Under ACES, many will. The bills Retrofit for Energy and Environmental Performance program establishes a national building code mandating energy improvements in existing buildings compared to the baseline 2005 level: At the start of 2018, buildings would need to use 5 percent less energy than the baseline, with additional 5 percent efficiency improvements every three years culminating in a 25 percent improvement by January 2030. REEP also creates mechanisms for public funding, loan guarantees, interest subsidies and other credit support to help owners make energy improvements.
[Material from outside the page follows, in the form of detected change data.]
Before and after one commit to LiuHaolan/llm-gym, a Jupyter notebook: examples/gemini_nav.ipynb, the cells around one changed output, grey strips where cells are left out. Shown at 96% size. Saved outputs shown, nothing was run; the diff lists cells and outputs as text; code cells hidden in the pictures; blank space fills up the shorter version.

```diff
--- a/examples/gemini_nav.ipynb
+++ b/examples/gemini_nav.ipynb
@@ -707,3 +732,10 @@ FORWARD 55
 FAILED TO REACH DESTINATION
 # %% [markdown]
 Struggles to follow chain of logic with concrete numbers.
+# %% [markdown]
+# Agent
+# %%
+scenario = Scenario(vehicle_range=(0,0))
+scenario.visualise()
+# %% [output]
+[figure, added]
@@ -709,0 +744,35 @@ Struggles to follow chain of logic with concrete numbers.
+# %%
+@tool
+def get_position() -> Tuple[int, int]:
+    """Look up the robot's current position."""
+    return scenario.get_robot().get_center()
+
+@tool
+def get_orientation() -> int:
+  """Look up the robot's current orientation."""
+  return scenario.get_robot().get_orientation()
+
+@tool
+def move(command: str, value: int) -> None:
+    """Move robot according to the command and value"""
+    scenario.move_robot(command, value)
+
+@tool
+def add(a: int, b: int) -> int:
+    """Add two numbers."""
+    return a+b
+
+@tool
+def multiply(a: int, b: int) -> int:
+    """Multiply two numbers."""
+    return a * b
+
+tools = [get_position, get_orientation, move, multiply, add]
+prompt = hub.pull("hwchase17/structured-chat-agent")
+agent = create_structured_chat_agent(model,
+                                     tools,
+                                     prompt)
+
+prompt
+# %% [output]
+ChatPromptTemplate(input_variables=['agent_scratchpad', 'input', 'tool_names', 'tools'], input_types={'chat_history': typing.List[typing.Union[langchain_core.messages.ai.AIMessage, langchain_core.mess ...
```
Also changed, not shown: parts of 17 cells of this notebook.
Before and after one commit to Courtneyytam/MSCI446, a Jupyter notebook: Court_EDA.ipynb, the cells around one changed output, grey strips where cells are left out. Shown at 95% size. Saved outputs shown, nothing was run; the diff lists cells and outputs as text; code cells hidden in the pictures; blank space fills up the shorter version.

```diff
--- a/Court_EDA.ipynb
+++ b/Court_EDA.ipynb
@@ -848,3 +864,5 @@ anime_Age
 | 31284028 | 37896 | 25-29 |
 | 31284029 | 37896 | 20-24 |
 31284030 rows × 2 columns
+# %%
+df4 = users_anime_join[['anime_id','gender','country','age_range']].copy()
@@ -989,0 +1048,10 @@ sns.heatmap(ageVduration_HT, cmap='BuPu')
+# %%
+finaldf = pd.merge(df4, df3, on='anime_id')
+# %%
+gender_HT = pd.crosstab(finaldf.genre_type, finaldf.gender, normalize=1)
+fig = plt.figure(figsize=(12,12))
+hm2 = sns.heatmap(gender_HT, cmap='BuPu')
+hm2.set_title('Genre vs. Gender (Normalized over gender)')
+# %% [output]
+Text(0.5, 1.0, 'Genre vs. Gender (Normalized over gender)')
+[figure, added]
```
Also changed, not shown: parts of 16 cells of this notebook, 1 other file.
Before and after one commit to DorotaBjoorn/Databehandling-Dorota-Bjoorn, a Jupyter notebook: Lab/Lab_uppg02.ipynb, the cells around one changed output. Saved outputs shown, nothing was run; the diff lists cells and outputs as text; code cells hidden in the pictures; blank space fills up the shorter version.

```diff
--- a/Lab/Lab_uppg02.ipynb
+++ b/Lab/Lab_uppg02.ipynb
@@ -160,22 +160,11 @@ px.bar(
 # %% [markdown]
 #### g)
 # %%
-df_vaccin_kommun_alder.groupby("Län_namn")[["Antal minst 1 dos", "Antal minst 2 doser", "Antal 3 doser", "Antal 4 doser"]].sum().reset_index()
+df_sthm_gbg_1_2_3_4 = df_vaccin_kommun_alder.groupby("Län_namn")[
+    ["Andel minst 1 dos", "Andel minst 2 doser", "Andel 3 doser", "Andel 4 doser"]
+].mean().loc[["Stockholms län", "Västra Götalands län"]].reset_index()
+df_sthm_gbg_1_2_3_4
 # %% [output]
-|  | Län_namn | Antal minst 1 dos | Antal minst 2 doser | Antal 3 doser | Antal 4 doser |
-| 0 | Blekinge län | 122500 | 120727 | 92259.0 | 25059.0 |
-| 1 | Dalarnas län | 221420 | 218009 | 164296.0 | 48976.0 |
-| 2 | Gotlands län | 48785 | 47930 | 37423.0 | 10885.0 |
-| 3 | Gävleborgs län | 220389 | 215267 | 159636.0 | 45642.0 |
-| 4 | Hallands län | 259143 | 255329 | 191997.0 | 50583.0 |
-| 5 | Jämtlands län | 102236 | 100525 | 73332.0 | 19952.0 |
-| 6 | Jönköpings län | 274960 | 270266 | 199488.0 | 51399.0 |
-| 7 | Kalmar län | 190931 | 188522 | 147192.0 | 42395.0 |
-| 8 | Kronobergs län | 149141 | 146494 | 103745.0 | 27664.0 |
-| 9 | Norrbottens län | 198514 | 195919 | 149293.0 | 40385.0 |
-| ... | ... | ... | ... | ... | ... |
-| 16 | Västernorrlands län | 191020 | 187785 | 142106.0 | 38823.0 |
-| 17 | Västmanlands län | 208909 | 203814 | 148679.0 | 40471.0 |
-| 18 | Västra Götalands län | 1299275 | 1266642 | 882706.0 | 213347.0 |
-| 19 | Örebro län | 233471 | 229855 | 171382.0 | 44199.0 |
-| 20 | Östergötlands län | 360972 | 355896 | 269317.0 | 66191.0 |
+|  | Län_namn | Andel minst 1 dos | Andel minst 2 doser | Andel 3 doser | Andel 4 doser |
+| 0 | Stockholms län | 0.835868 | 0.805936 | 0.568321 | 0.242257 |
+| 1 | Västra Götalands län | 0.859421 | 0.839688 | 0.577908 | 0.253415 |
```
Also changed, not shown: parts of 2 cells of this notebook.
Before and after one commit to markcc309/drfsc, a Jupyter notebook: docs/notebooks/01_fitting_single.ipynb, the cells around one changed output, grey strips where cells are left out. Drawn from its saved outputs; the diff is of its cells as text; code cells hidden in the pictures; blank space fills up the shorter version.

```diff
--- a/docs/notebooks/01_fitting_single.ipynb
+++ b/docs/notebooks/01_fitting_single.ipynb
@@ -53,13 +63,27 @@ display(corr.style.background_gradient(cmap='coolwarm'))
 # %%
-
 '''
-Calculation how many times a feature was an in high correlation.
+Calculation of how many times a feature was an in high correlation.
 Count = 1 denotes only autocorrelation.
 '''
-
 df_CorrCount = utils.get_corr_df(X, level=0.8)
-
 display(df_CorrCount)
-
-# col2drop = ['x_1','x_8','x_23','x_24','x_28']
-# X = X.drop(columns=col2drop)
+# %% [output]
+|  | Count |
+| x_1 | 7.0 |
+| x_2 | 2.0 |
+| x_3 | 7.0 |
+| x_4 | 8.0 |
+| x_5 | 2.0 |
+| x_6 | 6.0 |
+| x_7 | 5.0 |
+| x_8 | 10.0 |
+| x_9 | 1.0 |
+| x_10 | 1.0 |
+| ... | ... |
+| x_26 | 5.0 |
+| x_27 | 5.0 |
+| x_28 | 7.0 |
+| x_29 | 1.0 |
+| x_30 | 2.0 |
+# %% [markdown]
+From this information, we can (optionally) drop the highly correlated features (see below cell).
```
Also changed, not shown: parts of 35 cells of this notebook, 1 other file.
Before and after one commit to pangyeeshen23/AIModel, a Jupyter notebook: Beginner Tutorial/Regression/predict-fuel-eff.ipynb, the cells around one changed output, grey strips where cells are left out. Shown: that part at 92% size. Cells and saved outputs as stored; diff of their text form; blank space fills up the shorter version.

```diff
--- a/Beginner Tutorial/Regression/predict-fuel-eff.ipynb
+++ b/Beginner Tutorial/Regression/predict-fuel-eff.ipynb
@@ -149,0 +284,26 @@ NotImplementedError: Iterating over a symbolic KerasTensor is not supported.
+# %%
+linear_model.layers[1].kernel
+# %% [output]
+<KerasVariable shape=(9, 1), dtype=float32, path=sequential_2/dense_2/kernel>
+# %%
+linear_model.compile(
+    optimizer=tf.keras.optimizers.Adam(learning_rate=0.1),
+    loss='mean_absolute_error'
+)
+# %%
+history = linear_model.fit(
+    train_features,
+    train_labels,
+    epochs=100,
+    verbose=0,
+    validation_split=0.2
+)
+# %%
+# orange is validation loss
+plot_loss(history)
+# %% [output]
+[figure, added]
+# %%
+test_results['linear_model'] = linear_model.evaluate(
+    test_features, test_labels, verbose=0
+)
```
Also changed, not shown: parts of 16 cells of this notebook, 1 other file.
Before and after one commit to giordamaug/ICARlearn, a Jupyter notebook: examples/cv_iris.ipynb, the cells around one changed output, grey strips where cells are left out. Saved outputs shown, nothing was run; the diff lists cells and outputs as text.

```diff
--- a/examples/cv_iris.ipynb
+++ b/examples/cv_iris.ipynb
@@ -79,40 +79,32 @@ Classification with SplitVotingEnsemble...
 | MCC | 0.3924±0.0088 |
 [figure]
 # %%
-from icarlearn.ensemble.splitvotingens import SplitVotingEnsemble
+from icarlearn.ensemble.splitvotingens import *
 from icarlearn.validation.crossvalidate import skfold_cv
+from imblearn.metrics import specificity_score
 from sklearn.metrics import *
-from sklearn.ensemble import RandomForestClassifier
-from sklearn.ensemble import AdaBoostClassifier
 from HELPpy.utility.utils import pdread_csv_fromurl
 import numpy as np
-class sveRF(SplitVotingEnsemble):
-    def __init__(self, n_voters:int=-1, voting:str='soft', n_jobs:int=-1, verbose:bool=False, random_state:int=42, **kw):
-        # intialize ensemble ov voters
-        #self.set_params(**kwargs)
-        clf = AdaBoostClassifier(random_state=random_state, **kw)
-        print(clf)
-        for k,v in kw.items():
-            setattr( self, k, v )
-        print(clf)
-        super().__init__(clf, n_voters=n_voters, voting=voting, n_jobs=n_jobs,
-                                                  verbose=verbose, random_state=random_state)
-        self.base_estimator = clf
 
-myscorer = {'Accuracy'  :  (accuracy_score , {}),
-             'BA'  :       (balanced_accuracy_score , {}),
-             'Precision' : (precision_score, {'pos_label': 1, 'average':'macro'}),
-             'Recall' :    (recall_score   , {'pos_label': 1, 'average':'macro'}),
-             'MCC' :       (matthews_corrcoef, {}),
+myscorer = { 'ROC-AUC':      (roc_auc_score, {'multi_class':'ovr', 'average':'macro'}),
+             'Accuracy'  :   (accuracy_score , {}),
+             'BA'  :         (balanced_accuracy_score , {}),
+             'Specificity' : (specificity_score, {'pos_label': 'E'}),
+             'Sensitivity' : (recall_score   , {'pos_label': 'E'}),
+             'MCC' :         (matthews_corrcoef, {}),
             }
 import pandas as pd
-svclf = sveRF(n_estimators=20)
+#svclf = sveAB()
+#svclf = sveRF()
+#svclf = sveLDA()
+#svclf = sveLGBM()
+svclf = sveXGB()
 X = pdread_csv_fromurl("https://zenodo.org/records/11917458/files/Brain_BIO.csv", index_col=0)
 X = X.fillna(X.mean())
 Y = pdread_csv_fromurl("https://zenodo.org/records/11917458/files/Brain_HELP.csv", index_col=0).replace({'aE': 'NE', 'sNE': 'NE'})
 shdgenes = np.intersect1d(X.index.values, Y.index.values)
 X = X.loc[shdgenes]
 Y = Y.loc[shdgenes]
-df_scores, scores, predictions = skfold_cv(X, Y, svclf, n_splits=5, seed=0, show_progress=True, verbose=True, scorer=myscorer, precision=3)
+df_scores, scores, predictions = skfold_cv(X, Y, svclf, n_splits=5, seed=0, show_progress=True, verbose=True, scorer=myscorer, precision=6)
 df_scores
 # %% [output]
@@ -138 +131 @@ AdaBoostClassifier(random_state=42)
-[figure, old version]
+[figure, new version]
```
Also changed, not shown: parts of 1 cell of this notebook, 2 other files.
Requiring owners to enhance efficiency while providing the means to do so represents a balanced solution that will put a big dent in greenhouse gas emissions.If the 70 percent of electricity use that comes from buildings could be cut by a third in 10 years and by half in 20 years, what would be the effect on the cap-and-trade system? With less demand for electricity from the commercial sector, power companies may discover they can stay within their capped emission levels without relying heavily on renewable sources.In addition, the push for energy reduction has positive effects on the economy. Not only does it create jobs in many industries, but it ultimately makes businesses operate more cost-efficiently, a key driver of profitability.Ultimately, though, the best reason to pursue energy conservation is the most universal: Economic growth based on nonrenewable energy sources is a model that cannot be sustained indefinitely. As we have seen with the recent economic meltdown, turning a blind eye to growing problems only makes dealing with them later much more painful. The need for energy action is apparent. An effective, sensible action plan is on the table. We should seize this opportunity.Lauralee Martin is chief operating and financial officer of Jones Lang LaSalle, a global financial and professional services firm specializing in real estate. Mindy Lubber is president of Ceres, a coalition of investors and environmental groups that coordinates Business for Innovative Climate and Energy Policy.
Vice President Joe Biden waits to conduct a mock swearing-in ceremony with Sen. Brian Schatz, D-Hawaii, in the Capitol's Old Senate Chamber, December 2, 2014. Schatz was sworn in to serve the remainder of his term since he was appointed to the seat after Sen. Daniel Inouye, D-Hawaii, passed away.